• YOUR INSTRUCTIONS
Below are some entries; report how many of their lines contain the word "actionsContainer", giving nothing besides the number.

• INPUT MATERIAL
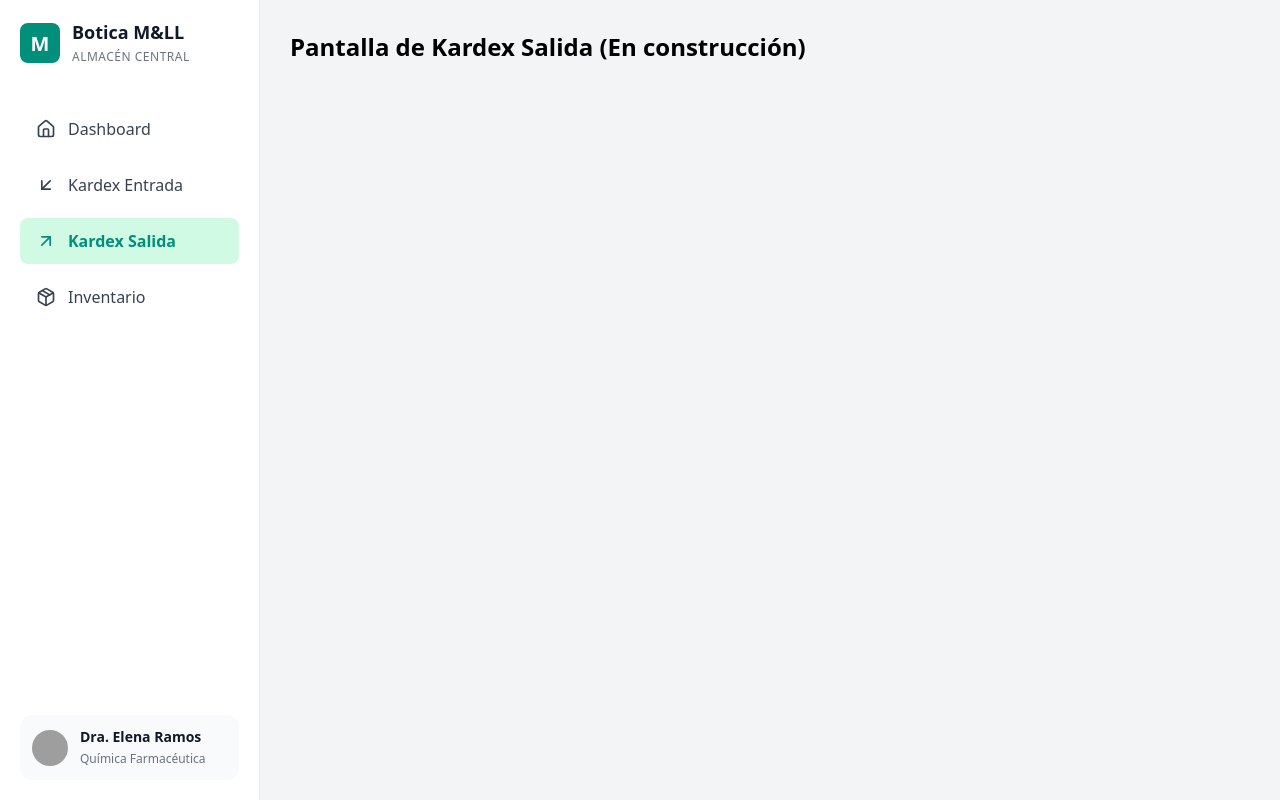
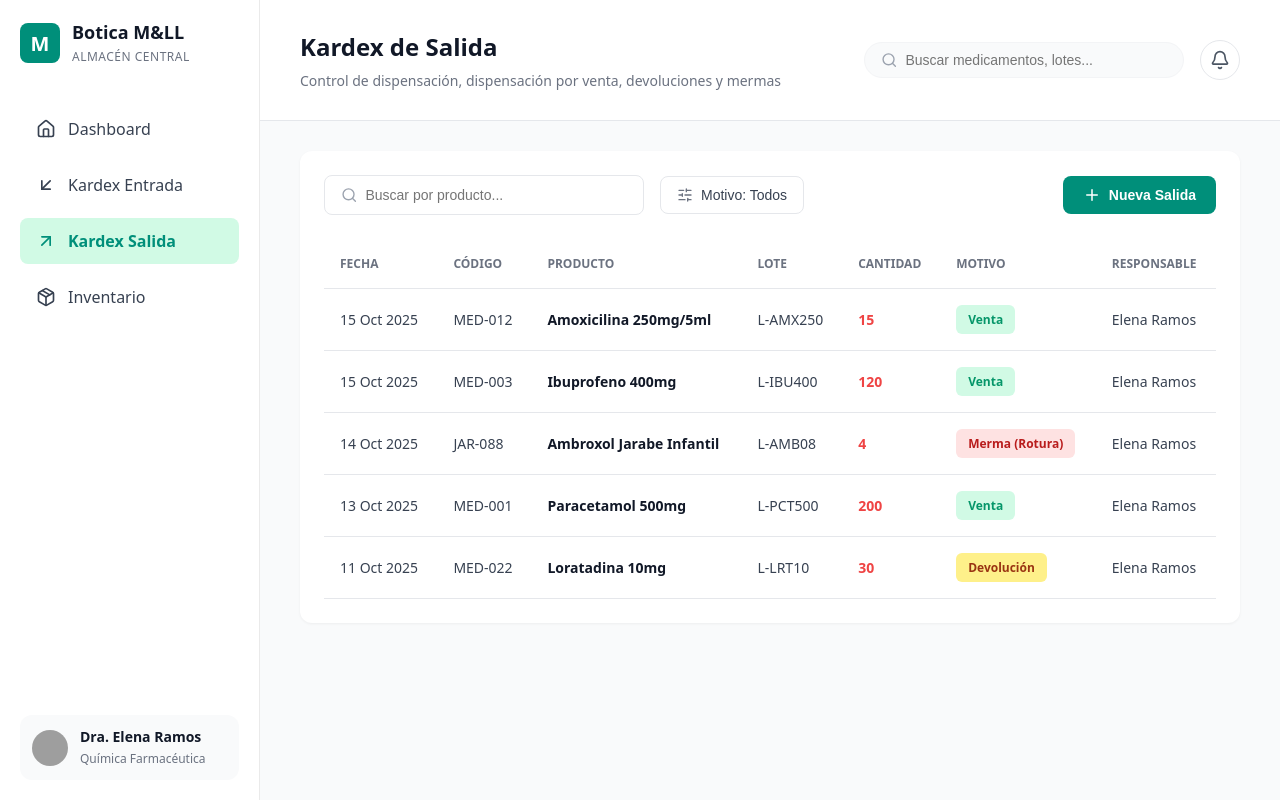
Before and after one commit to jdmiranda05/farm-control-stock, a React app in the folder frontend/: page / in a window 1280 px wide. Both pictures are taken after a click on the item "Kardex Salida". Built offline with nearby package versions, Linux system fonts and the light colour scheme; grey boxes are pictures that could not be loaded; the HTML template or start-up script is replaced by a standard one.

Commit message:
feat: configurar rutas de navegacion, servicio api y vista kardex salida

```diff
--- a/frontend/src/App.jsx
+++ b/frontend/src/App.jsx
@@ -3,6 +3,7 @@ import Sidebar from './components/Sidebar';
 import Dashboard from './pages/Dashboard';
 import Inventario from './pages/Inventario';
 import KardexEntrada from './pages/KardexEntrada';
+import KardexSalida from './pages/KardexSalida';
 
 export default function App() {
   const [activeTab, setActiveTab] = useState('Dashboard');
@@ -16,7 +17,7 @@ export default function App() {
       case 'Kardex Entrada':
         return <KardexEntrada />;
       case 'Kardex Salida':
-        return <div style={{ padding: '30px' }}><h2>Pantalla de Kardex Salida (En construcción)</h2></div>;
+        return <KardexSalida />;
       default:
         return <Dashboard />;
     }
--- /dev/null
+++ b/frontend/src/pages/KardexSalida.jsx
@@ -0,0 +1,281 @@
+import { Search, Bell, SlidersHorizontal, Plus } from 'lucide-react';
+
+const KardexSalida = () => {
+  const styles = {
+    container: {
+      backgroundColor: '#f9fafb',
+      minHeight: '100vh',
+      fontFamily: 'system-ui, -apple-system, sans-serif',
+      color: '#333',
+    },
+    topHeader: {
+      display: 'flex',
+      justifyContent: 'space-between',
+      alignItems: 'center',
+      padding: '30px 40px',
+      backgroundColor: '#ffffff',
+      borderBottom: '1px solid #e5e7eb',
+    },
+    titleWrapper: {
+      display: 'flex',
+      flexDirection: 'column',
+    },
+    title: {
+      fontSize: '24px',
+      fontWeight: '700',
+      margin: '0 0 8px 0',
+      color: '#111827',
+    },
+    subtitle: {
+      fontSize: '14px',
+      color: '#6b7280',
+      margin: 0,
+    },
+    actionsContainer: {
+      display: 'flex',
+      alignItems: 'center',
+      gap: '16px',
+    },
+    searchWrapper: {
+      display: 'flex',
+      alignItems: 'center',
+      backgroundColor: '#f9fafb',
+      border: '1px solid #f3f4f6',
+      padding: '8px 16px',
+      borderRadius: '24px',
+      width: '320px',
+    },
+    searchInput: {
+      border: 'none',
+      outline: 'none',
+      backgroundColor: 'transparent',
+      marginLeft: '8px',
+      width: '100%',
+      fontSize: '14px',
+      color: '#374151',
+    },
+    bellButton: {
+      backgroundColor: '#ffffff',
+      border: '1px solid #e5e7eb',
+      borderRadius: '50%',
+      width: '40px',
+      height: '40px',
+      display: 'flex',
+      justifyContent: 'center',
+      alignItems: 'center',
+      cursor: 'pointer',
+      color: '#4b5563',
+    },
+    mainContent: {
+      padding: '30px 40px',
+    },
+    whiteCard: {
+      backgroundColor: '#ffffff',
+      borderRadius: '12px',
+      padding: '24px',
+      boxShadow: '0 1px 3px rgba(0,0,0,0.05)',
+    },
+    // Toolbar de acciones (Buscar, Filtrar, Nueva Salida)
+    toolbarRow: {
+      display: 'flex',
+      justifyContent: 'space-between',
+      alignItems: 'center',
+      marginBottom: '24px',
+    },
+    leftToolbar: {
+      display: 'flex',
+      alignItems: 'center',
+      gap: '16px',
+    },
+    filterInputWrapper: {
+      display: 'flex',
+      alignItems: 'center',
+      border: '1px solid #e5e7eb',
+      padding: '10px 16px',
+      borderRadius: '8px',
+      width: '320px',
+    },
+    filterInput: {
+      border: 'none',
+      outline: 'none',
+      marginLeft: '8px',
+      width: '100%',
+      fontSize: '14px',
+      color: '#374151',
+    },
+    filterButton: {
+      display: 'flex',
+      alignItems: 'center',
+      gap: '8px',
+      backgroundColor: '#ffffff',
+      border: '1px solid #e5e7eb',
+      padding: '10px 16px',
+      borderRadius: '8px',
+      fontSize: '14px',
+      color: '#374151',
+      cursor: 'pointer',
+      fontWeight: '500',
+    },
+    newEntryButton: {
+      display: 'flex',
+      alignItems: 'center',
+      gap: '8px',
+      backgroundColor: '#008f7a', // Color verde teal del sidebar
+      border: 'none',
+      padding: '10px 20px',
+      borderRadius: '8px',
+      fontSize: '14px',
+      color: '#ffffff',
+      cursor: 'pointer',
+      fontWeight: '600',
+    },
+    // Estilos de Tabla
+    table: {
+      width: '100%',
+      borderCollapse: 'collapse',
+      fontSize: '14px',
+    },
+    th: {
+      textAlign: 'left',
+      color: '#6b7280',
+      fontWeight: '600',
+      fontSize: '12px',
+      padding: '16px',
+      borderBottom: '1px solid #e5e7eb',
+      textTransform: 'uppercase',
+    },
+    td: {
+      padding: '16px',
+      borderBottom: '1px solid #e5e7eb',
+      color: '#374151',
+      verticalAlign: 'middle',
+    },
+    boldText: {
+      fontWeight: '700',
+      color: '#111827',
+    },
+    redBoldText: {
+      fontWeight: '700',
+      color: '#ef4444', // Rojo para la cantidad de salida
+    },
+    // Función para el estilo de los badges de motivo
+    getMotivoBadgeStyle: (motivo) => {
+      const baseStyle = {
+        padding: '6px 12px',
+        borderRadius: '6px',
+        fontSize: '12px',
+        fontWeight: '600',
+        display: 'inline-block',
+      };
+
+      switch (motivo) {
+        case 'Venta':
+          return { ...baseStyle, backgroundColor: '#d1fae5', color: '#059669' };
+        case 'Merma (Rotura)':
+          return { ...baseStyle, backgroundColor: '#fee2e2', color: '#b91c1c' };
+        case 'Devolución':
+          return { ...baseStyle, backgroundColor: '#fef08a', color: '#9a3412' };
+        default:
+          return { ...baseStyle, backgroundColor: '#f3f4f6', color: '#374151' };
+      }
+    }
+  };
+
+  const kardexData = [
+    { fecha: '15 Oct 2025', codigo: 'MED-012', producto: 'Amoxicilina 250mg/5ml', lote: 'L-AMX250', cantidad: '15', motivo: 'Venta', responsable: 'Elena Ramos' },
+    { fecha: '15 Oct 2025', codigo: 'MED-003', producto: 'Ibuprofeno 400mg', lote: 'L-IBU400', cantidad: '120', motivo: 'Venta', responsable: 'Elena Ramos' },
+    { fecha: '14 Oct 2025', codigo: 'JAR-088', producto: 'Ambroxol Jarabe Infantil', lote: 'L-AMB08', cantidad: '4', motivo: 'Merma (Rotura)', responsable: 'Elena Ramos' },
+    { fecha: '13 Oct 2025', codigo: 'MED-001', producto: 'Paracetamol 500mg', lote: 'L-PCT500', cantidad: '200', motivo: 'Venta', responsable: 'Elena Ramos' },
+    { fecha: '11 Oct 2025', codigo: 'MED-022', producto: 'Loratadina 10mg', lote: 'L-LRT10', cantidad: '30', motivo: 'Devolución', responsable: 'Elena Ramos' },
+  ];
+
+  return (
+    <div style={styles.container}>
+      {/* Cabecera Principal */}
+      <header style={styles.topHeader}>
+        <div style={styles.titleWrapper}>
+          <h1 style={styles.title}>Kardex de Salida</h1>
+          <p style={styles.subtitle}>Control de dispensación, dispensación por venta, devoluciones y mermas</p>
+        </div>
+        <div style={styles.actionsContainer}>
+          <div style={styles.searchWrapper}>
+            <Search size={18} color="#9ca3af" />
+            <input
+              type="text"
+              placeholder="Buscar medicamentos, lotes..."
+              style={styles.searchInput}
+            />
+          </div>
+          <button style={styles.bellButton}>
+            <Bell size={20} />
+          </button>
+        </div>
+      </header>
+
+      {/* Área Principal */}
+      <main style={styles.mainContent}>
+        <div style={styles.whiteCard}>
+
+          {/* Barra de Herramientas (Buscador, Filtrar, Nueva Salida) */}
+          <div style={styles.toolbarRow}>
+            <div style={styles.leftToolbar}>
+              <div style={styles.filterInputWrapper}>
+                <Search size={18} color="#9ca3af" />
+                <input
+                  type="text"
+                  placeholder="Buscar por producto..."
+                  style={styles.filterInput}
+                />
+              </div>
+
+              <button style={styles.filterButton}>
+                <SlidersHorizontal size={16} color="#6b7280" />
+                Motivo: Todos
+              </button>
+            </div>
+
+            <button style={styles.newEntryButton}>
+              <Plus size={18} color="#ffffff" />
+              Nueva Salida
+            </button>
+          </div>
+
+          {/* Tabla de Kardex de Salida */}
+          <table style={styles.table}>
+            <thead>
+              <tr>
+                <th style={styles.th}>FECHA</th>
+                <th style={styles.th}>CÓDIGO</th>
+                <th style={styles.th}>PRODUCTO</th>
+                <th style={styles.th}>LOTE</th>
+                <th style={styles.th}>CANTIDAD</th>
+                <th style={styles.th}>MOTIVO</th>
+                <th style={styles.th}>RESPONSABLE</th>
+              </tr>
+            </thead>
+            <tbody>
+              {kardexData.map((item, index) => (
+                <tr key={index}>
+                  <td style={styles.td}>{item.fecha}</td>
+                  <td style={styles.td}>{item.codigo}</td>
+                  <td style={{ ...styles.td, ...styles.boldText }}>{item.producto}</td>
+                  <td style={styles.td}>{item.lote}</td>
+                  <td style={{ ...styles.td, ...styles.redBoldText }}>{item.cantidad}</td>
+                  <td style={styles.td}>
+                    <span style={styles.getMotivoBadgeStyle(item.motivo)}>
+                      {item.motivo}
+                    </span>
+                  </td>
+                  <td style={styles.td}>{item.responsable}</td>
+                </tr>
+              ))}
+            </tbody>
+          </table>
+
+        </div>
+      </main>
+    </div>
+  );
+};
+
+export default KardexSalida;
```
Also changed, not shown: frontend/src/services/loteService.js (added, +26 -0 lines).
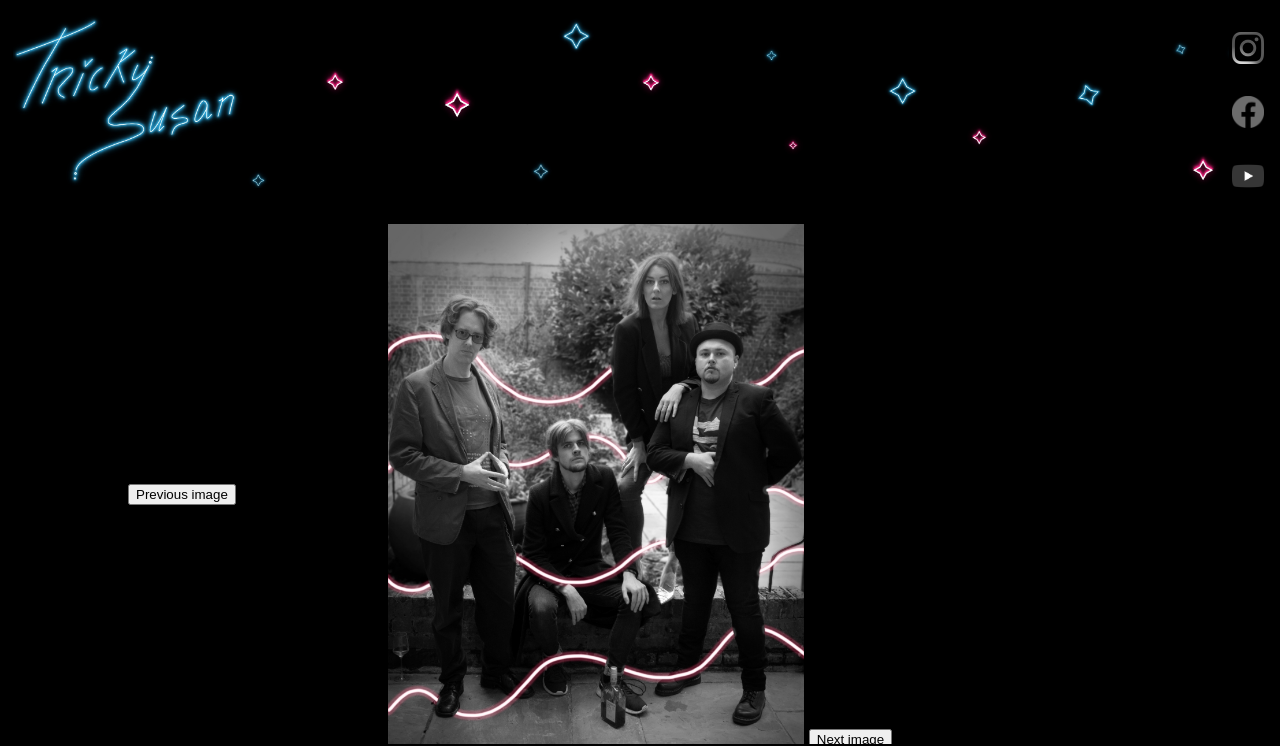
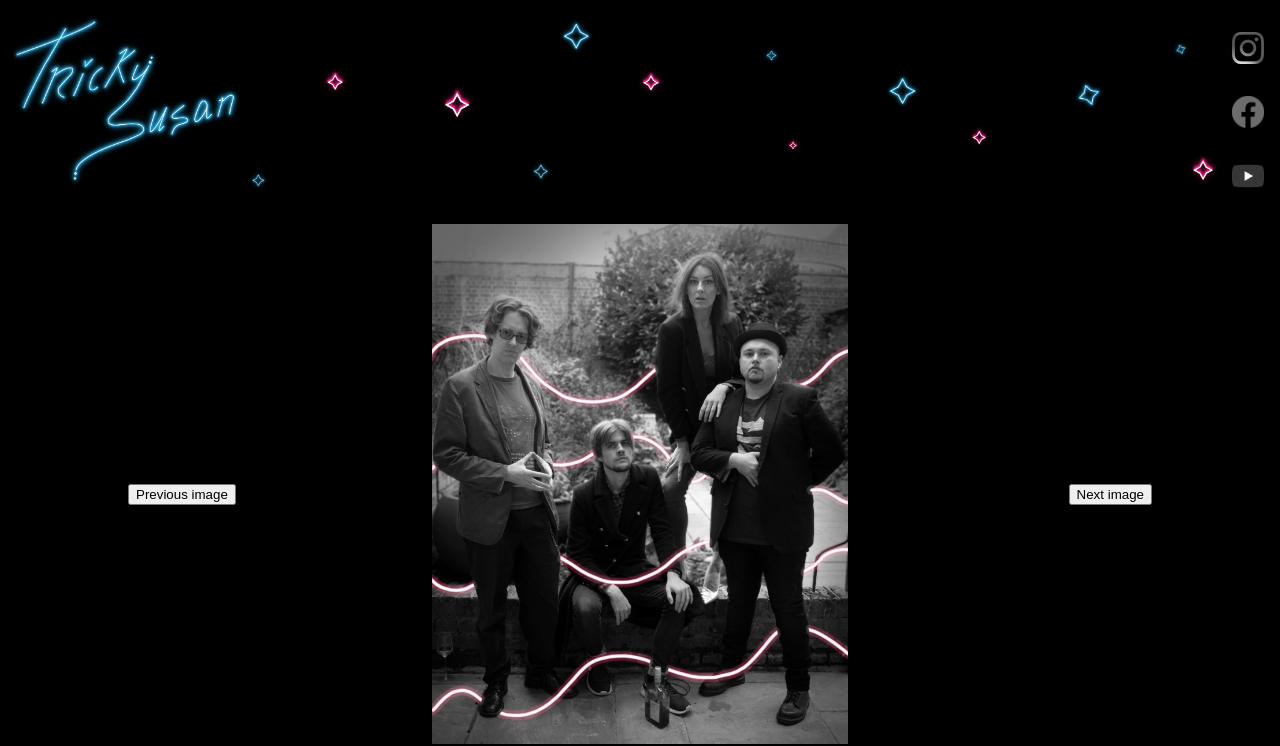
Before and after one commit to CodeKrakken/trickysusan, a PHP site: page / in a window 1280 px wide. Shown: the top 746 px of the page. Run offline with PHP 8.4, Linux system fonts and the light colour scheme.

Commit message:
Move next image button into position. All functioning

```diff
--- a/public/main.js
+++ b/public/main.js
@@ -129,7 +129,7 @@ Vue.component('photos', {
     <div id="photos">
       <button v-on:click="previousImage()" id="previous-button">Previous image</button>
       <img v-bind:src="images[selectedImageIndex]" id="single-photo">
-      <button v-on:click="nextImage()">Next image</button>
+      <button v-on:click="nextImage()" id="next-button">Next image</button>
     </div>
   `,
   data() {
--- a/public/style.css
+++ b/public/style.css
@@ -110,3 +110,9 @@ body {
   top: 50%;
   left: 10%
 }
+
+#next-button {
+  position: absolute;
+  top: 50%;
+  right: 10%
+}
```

• RESPONSE TO THE TASK
2